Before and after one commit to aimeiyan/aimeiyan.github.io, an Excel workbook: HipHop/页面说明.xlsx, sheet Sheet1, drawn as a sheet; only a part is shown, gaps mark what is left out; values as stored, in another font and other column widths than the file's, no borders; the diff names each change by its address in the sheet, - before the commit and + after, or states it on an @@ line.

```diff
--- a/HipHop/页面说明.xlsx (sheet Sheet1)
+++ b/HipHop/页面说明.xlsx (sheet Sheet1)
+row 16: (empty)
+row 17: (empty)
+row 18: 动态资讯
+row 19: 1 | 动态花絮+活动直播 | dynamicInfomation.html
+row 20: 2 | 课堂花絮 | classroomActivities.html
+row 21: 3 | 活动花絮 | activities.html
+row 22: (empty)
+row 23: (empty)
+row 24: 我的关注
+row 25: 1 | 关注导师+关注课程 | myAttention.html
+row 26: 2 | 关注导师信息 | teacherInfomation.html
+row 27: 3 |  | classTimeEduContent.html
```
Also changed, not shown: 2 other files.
...
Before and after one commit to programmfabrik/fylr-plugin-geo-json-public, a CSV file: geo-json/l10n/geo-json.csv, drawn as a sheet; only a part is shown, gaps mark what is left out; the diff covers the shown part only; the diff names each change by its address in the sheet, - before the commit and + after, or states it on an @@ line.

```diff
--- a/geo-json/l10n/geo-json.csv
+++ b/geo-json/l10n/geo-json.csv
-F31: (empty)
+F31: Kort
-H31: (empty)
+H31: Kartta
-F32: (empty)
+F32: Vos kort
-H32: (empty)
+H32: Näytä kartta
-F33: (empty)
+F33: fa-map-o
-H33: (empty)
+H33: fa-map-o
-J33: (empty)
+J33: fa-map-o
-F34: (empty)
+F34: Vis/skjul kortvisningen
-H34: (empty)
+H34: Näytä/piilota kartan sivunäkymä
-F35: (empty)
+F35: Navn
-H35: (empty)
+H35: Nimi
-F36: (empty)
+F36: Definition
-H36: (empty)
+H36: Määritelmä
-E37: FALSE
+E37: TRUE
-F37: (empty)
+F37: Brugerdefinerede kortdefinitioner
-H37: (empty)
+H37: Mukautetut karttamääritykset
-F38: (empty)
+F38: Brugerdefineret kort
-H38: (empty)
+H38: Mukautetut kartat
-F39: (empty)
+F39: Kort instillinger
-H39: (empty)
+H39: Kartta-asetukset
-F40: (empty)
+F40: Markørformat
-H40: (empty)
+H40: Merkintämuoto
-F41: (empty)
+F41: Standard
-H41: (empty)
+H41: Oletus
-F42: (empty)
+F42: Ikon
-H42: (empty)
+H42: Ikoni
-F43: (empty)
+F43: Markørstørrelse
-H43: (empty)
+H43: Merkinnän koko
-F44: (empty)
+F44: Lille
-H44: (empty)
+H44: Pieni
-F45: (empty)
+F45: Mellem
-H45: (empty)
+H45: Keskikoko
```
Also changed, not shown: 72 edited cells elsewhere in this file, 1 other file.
---
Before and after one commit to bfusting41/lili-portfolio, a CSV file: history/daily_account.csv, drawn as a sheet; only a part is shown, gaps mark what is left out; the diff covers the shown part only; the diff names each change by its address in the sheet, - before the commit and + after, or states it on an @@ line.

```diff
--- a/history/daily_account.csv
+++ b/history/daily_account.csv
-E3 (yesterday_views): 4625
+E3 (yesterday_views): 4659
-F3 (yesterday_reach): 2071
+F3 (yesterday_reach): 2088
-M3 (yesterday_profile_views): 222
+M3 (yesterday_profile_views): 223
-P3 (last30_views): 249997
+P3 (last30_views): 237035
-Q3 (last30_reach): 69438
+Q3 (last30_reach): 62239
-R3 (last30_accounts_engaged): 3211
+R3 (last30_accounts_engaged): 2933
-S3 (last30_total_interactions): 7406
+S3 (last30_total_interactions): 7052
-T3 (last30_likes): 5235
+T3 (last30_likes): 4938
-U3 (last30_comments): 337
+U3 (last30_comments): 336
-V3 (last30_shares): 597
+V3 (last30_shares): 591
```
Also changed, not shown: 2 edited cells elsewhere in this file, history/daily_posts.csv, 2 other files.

Task description.
Within the entries above, find the string "html" and return each line that holds it.

Finished task.
+row 19: 1 | 动态花絮+活动直播 | dynamicInfomation.html
+row 20: 2 | 课堂花絮 | classroomActivities.html
+row 21: 3 | 活动花絮 | activities.html
+row 25: 1 | 关注导师+关注课程 | myAttention.html
+row 26: 2 | 关注导师信息 | teacherInfomation.html
+row 27: 3 |  | classTimeEduContent.html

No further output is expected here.